Netflix added 8.76 million new subscribers across the globe in the fourth quarter of 2019, exceeding all of the most optimistic predictions. Also, binge-watching was reported up during Q4, despite the belief that viewers were going to turn to the competition, Apple and Disney who have entered the streaming marketplace. People are still getting their binging needs met by Netflix. What’s to account for the loyalty of Netflix viewers? The great content, of course. Netflix’s third season of the acclaimed show “The Crown” experienced a 40% growth in viewership over the previous year’s second season. Another Netflix show, “The Witcher,” took away first place as the world’s most-watched TV show from “Mandalorian.”

But there are other than those easy-to-Grok reasons for investors to add Netflix to their portfolios, and you will probably never guess what those reasons are: the Wuhan coronavirus; global warming; and of course, Tesla. (Only because Tesla seems to be the answer to a lot of questions right now.)

Did I hear you say huh?

This is why one analyst thinks the Wuhan coronavirus will feed the binging behavior of viewers around the globe.

“Netflix inc. could find itself the unusual benefactor to an outbreak of a SARS-like virus in China if moviegoers in the region opt to break the tradition of going to theatres during the lunar new year and binge-watch Netflix instead.”

And what about climate change? As the weather gets hotter and rainier, people will most likely spend more time indoors. And when they are indoors, well, the TV is always calling. Binge!

You’ve probably already figured out how autonomous cars will help Netflix stock climb. You’ve guessed it! While your car is driving itself, you can relax and enjoy another episode of “You,” “Stranger Things,” or “Orange Is the New Black.” All I can say is: “Netflix for president!”

Delta Announces Best Year Ever

Photo courtesy of TJDarmstadt
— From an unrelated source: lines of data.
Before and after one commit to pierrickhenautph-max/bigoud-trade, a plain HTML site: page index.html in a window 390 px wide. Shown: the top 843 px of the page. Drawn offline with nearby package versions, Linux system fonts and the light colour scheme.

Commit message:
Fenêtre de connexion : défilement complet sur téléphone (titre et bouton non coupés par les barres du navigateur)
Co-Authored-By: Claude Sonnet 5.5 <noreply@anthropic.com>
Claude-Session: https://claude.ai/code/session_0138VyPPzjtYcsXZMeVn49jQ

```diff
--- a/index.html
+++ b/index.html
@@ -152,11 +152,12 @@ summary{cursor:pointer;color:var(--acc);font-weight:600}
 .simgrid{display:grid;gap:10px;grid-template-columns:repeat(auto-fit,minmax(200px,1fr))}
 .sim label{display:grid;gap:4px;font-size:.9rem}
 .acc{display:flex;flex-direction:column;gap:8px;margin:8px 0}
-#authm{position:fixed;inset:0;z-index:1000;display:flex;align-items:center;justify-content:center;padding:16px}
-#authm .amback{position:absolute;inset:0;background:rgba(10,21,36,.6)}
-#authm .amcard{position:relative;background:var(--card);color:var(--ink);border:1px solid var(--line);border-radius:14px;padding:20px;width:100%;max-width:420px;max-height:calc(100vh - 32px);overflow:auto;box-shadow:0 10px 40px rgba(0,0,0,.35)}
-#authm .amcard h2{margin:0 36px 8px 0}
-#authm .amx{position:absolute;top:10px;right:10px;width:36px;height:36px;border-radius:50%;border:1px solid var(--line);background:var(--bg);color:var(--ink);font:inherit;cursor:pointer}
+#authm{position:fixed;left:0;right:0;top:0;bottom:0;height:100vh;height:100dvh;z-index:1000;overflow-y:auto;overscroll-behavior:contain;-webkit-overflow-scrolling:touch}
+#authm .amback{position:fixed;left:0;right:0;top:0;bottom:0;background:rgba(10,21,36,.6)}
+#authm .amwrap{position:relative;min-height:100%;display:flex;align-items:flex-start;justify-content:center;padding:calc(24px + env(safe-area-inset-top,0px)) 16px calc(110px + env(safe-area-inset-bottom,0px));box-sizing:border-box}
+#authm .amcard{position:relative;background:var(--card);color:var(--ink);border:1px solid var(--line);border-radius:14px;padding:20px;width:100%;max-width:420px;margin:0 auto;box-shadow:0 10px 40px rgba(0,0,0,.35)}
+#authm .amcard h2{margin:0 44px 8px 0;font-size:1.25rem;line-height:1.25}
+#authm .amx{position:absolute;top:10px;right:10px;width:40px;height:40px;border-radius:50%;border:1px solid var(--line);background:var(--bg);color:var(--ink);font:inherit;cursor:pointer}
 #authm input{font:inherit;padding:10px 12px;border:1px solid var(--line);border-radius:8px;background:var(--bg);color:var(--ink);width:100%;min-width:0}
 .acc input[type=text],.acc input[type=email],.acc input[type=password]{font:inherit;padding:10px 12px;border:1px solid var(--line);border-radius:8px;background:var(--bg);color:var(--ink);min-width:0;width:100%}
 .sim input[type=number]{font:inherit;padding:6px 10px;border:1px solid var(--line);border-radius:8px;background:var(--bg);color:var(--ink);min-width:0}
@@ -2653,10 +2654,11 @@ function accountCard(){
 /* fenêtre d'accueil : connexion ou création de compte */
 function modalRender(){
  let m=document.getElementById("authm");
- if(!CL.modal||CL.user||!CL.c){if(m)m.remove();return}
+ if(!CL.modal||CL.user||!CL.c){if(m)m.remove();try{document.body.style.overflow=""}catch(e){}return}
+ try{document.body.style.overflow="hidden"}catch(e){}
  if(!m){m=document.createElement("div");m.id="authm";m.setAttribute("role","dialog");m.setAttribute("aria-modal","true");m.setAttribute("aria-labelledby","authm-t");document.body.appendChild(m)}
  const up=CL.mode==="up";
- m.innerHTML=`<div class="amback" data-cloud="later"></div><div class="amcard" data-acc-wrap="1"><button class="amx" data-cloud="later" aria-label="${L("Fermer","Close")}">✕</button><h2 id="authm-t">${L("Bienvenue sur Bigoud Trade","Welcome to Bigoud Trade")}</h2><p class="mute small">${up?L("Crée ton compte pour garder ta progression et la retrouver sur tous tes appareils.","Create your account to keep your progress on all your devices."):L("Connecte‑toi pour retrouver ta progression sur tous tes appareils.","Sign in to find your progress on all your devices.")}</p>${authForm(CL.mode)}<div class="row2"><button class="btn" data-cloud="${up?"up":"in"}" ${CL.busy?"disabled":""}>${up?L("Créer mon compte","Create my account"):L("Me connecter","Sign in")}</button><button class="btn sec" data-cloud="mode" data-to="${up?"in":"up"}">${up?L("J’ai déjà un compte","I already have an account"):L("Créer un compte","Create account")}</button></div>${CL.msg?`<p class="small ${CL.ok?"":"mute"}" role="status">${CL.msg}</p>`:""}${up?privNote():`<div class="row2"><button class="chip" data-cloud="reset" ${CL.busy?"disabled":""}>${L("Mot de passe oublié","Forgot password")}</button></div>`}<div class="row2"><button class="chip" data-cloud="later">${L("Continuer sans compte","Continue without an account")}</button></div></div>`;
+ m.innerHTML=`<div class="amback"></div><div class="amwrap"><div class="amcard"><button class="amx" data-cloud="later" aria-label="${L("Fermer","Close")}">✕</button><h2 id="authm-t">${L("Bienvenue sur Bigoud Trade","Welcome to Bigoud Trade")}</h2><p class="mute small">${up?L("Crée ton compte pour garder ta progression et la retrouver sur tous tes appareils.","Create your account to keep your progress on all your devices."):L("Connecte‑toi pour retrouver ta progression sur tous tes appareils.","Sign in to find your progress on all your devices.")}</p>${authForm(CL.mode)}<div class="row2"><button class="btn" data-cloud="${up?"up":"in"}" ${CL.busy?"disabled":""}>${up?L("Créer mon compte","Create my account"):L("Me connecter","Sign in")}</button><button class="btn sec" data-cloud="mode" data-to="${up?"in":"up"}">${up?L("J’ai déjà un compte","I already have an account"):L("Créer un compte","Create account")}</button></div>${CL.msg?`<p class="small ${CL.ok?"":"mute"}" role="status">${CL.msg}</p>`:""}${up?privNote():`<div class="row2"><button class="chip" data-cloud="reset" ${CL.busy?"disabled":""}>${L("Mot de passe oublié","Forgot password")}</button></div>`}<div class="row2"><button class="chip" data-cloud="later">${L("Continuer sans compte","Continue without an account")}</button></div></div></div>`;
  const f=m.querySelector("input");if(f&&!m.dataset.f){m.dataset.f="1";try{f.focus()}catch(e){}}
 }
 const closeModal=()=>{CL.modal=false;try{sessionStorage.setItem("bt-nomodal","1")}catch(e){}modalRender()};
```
Things really took off for Delta Airlines in 2019. The fourth quarter of last year was one of record earnings, surpassing expectations. They also flew by their competitors to become the world’s biggest airline.
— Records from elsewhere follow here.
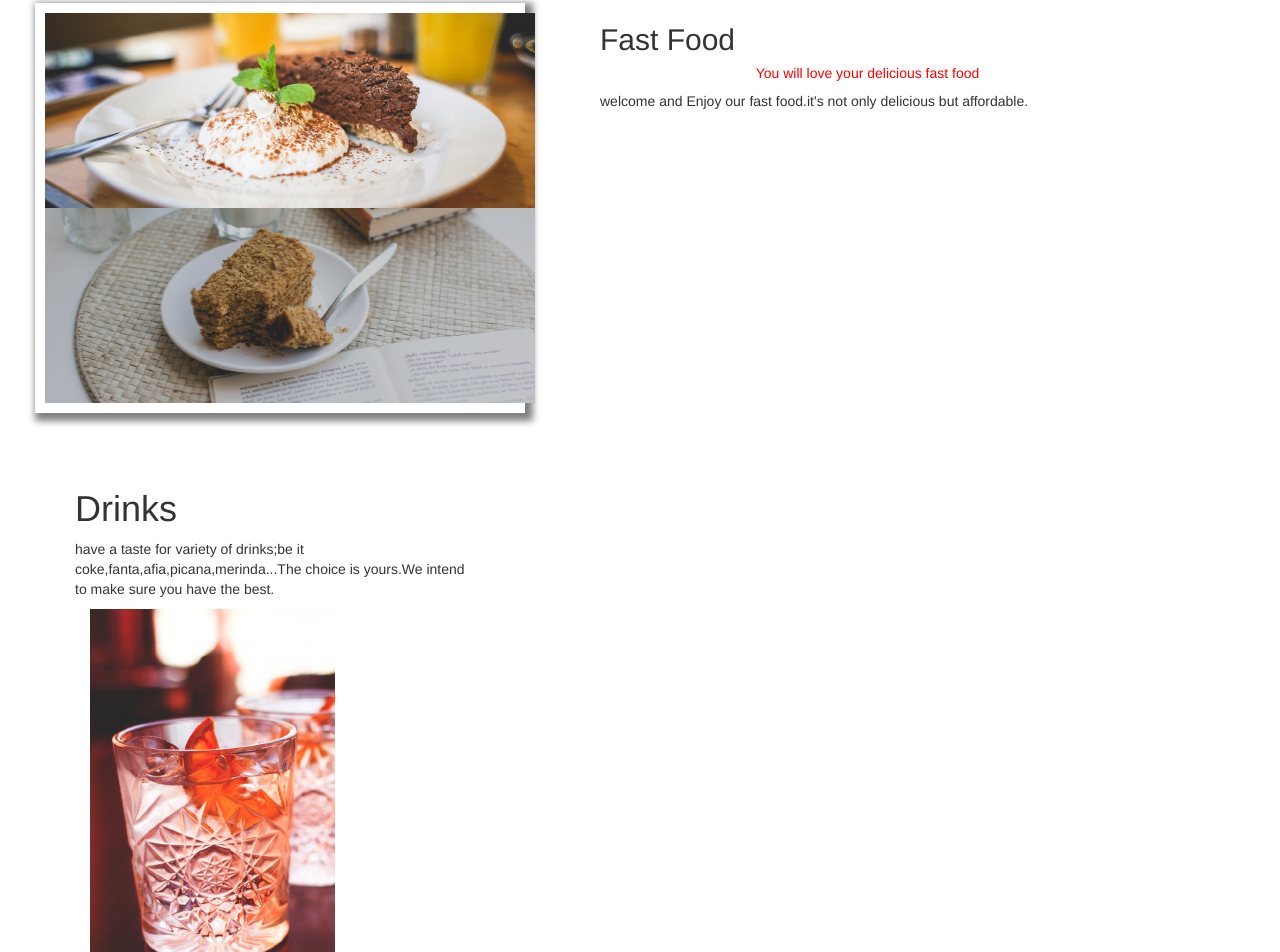
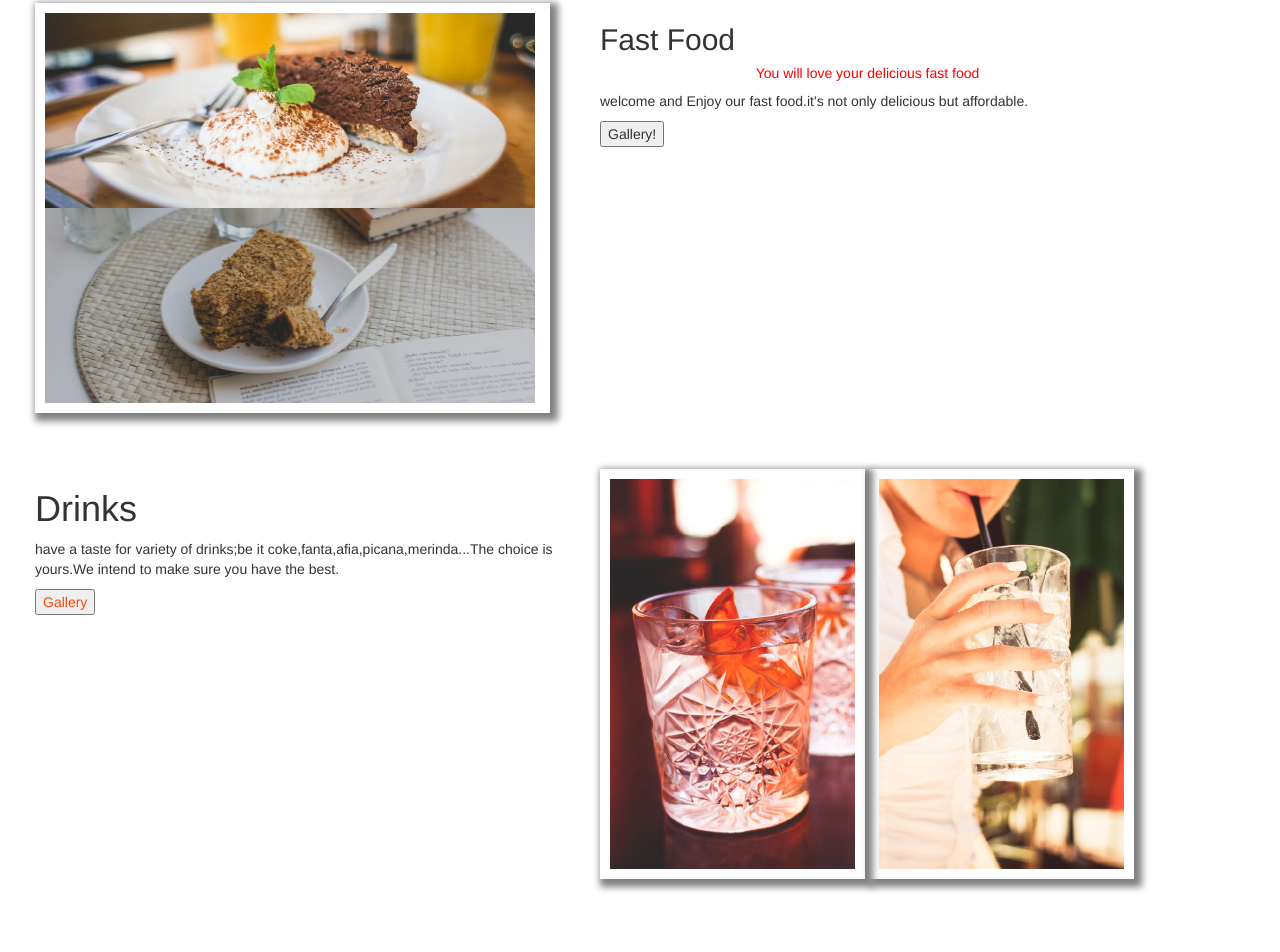
Before and after one commit to gracekashe/friday-project, a plain HTML site: page index.html in a window 1280 px wide. Shown: the part 780-1732 px from the top of the page. Drawn offline with Linux system fonts and the light colour scheme.

Commit message:
corrected some styles

```diff
--- a/css/styles.css
+++ b/css/styles.css
@@ -117,11 +117,13 @@ td {
 
 .icon {
   display: inline-block;
+  padding: 10px;
+  box-shadow: 4px 4px 7px 4px #808080;
+  border-right: 0px;
 }
 
 .img1 {
-  box-sizing: border-box;
-  max-width: 490px;
+  max-width: 515px;
   padding-left: 10px;
   padding-right: 10px;
   padding-top: 10px;
--- a/index.html
+++ b/index.html
@@ -56,23 +56,25 @@
           <h2>Fast Food</h2>
           <h5>You will love your delicious fast food</h5>
           <p>welcome and Enjoy our fast food.it's not only delicious but affordable.</p>
+          <button type="button" name="Gallery"> Gallery!</button>
         </div>
 
       </div>
 
       <div class="row-two">
-        <ul class="grid">
-          <li class="col-md-6 ">
+        <div class="col-md-6 ">
           <h1>Drinks</h1>
           <p>have a taste for variety of drinks;be it coke,fanta,afia,picana,merinda...The choice is yours.We intend to make sure you have the best.</p>
-            <div class="col-sm-7" id="nav3">
+          <button type="button" name="Gallery" style="color:#FF4500">Gallery</button>
+        </div>
+        <div class="col-md-6">
           <img class="icon" src="images/drink2.jpg" alt=" image of drink">
-              <img class="icons" src="images/drink1.jpg" alt="image of drink">
+          <img class="icon" src="images/drink1.jpg" alt="image of drink">
         </div>
 
 
 
-
+      </div>
     </div>
   </div>
   <!--section three-->
```
Lines whose indentation alone changed are shown as unchanged.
One component of Delta’s success was the unfortunate story of the grounded Boeing 737 Max fleets, which only affected Delta’s competitors, American, United and Southwest, never having purchased those suspicious airplanes. As a result, Delta could grab 7.5% revenue growth, partially due to better efficiency. One important airline metric, revenue per available seat mile (RASM) was up by 2.4%.


When Delta is high, so are its employees. The company is going to pay its 90,000 workers their highest ever profit-sharing bonus: $1.6 billion. That comes out to about 16.66% of each employee’s yearly salary, or about 2 months’ worth of pay.


“2019 was the best year in our history,” CEO Ed Bastian said. “These results simply would not be possible without the incredible work of our Delta team.”


The company was smart as well as lucky in 2019. Avoiding the Boing 737 Max could have been a combination of luck and smarts; while avoiding angry labor disputes was certainly smart. Having good weather at their hubs, of course, is simple luck.